Since our last Mali update in February, the country's religious extremist rebel groups have continued their retreat from the northern cities that they controlled for half a year. The military intervention by France and Mali's neighbors has somewhat reunited the country, though with some important exceptions.
In Mali's far northeast, French and Chadian forces have driven Ansar Dine and Al Qaeda in the Islamic Maghreb (AQIM) out of the important towns of Aguelhok and Tessalit, afterwards seeing heavy combat in the nearby mountains of the Adrar des Ifoghas, where Chad claims to have killed two key regional Al Qaeda leaders. Though many rebels are said to have fled the country, some are still holed up deep in the mountains, and have launched terrorist attacks on the regional capital of Kidal.
More information: Regular situation reports from the French army (in French)
Northern Mali's biggest city, Gao, was secured by French forces early in the intervention, and is now patrolled by troops from Mali and other African countries. However, the Al Qaeda-offshoot rebels of the Movement for Unity and Jihad in West Africa (MUJAO), who ruled the city for months, have continued their resistance, initiating two major battles in Gao during February, and another in March. Timbuktu has faced similar attacks, which have been variously attributed to either MUJAO or AQIM.
Country Name: |

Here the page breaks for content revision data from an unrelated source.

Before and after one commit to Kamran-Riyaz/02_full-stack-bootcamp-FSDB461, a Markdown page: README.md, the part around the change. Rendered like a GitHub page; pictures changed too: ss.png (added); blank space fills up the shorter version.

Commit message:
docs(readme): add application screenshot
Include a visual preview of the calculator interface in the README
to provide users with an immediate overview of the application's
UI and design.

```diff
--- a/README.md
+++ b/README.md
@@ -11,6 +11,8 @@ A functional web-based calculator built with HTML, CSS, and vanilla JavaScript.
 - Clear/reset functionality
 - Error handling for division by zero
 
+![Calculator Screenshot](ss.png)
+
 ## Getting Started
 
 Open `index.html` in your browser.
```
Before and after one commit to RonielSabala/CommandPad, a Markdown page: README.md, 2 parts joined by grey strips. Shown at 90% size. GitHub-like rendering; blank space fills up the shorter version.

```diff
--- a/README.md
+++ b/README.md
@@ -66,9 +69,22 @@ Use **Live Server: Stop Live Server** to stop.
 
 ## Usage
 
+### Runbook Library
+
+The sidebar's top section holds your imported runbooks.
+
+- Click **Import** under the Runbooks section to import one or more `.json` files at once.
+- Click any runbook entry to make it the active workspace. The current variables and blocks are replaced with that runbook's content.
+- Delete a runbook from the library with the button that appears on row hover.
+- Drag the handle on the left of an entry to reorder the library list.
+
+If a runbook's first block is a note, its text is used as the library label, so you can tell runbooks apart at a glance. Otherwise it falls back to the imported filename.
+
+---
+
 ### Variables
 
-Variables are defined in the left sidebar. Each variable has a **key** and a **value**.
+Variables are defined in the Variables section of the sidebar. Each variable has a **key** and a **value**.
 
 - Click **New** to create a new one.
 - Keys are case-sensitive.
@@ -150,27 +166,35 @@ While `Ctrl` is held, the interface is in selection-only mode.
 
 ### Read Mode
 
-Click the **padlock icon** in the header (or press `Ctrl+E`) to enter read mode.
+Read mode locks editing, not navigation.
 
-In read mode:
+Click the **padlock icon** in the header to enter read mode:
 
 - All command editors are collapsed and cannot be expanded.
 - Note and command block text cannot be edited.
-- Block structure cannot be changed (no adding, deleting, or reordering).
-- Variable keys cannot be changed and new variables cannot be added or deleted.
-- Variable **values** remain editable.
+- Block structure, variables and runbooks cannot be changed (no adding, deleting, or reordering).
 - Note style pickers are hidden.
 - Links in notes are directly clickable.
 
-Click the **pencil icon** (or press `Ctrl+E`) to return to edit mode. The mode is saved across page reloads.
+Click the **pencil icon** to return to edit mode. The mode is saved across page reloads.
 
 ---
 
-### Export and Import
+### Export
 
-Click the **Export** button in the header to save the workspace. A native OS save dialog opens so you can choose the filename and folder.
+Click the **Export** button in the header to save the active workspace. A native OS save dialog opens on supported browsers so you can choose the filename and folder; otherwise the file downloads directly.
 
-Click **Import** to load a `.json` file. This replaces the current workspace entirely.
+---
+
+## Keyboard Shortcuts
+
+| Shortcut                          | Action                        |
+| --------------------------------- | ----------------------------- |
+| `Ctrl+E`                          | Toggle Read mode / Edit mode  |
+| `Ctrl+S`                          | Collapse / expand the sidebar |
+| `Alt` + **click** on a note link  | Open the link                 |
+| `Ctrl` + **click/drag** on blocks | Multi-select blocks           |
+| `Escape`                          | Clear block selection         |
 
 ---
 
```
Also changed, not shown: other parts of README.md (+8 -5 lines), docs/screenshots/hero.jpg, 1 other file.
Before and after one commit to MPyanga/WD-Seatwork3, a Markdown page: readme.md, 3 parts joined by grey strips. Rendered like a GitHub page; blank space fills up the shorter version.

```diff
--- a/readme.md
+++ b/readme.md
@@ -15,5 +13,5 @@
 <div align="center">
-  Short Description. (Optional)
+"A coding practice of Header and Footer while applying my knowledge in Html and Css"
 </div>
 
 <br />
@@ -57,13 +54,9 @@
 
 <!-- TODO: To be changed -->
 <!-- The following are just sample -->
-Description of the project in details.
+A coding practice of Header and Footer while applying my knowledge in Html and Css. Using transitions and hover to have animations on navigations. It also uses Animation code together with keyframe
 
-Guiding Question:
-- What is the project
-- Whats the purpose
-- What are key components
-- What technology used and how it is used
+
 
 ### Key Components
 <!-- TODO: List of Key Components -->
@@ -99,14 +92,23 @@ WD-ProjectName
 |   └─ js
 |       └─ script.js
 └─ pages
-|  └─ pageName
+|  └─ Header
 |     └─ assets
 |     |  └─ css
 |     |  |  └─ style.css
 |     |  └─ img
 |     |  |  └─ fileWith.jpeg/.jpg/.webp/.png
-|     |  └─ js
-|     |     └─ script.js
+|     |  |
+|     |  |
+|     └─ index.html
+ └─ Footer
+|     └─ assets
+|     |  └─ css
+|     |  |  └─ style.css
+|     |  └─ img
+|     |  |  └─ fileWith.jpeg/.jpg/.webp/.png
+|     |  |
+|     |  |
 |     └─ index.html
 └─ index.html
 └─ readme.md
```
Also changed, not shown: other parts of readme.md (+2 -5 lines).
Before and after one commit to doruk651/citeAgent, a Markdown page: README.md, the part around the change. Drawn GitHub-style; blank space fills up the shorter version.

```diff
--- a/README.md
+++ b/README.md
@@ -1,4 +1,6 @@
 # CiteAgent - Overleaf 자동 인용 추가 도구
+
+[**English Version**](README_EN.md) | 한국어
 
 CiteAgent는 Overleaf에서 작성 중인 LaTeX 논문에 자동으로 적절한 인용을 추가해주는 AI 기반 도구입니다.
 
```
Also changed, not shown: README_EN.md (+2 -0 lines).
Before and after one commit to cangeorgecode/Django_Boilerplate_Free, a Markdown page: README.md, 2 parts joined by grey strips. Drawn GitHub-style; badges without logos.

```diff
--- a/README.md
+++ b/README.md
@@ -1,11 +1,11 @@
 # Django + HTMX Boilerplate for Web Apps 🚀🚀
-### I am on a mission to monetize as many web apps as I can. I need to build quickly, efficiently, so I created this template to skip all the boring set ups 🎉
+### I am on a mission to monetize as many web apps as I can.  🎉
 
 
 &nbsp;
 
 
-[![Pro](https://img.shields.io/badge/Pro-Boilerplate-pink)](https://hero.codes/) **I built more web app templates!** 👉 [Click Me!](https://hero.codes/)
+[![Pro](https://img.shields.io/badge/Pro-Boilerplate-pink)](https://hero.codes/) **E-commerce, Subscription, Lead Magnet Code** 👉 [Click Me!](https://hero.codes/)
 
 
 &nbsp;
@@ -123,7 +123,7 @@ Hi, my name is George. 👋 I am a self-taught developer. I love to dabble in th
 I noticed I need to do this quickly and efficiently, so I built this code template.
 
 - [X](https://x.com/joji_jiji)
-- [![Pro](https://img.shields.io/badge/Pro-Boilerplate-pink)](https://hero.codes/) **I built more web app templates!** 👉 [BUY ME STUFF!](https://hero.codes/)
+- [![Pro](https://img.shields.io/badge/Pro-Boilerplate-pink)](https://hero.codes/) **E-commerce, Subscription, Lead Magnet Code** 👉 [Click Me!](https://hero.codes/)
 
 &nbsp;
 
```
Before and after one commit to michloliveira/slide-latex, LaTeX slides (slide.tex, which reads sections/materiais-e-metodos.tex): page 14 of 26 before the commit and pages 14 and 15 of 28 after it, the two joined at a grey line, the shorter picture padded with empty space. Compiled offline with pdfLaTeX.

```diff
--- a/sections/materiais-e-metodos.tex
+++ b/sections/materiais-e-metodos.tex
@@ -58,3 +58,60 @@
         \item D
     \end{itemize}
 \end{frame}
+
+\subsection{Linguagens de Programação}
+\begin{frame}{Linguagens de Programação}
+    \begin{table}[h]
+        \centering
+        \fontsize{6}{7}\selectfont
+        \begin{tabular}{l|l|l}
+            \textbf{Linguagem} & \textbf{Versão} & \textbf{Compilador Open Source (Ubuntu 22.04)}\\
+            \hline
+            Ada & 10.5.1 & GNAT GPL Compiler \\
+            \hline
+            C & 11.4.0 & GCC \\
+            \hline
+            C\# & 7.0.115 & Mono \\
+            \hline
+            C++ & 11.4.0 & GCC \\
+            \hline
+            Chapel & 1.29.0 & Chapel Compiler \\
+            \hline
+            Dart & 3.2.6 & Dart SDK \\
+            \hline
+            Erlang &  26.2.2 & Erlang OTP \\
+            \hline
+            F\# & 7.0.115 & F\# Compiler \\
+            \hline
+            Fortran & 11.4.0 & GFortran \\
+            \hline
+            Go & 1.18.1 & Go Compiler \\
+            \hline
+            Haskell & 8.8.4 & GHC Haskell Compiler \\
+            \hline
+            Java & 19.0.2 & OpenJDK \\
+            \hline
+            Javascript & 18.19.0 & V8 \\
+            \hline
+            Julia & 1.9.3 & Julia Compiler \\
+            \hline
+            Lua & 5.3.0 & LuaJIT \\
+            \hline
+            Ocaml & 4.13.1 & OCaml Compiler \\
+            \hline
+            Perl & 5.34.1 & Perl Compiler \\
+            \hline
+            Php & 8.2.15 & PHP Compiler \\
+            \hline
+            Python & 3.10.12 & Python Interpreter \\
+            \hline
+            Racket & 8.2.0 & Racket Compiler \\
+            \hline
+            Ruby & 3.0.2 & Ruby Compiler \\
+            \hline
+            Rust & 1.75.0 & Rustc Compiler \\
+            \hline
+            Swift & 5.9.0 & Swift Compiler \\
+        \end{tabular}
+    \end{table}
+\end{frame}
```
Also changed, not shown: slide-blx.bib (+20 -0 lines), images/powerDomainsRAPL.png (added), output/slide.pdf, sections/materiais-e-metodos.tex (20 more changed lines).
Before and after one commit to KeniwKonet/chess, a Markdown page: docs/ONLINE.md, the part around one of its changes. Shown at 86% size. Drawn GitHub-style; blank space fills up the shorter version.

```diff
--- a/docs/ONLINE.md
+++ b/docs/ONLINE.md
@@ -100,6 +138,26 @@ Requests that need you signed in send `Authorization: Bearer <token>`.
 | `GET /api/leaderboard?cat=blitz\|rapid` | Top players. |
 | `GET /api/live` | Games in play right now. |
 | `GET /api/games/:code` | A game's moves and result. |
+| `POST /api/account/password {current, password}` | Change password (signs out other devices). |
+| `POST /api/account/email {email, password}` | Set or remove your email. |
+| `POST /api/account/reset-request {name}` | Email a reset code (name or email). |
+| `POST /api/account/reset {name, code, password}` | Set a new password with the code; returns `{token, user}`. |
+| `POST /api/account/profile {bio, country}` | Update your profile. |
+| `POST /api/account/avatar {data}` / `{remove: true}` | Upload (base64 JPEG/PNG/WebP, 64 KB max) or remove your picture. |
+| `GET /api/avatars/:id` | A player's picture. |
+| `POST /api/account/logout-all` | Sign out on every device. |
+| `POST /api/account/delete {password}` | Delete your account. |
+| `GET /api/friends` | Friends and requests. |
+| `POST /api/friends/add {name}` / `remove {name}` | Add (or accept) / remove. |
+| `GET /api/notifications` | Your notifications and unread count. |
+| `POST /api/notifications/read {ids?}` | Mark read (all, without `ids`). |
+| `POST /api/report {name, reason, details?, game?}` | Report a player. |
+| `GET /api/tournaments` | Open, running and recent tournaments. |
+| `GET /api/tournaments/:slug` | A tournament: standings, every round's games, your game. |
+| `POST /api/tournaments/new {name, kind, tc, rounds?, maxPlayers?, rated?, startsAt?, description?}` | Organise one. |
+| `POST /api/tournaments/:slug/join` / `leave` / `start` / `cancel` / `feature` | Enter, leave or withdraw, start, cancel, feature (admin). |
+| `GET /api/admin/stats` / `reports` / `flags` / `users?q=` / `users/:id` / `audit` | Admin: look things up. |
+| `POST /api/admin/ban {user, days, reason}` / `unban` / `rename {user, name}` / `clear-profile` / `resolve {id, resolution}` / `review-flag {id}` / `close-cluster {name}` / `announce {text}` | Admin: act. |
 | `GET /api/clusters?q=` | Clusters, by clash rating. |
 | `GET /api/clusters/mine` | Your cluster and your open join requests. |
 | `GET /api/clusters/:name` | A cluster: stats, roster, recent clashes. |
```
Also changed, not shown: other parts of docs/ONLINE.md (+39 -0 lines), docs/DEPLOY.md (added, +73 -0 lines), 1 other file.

• Mali (English, French, Bambara)
• Republic of Mali (English)
• République du Mali (French)
• Mali ka Fasojamana (Bambara)
Photos: Mali Conflict Enters New Phase (The Atlantic)
Kidal, Azawad, and the MNLA
The National Movement for the Liberation of Azawad (MNLA), a secular rebel organization made up mostly of people from the Tuareg ethnic group, has sprung back to life in Mali's far northeast. It now occupies most of the Kidal region, including the capital and key towns, cooperating with the French and Chadian armies but forbidding Malian troops from entering.
The group, which initiated the rebellion in northern Mali last year - declaring an independent country called "Azawad" before being pushed out by Ansar Dine and MUJAO - now seeks again to negotiate with the Malian government. It has ceased its explicit calls for independence, even saying it "recognizes the borders" of Mali, though it has since begun issuing official "Republic of Azawad" documents to drivers passing through Mali's far northeast.
This second rise of the MNLA was made possible by concerns that Malian soldiers were abusing, and in some cases murdering, Tuareg civilians in the cities they had retaken. Kidal, unlike Gao and Timbuktu, actually has a Tuareg majority, and the MNLA is relatively popular there. After the extremist Ansar Dine rebels fled from Kidal ahead of the French advance, the MNLA welcomed the foreign troops, cooperating with the soldiers from France and Chad. The Malian army, apparently sensing it's not welcome, has mostly not entered the region.
The MNLA now operates a checkpoint in Anefis, on the border of Kidal and Gao regions, and has defended itself against other rebel groups in the surrounding desert as well as in the town of In Khalil on the border of Mali and Algeria. In February, the MNLA also claimed control of Menaka in Gao region, but the town is now known to be under the control of African troops from neighboring Niger.
Northern Mali: Looking Forward
The future is not at all certain for Mali's north, with Islamist militants still active and the MNLA calling for greater autonomy against the wishes of the Malian government. Deepening the uncertainty, France and Chad, by far the two strongest armies currently in Mali, are both beginning to withdraw their forces, not wanting to become stuck in an ongoing guerrilla war. However, there's still hope for Mali not to descend back into chaos; the U.N. security council has authorized a peacekeeping mission to take over starting from July, which will work under the name Multidimensional Integrated Stabilization Mission in Mali (MINUSMA).
|Central African Republic: Map of Rebel Advance to Capital|
Graphic of Malian flag is in the public domain (source).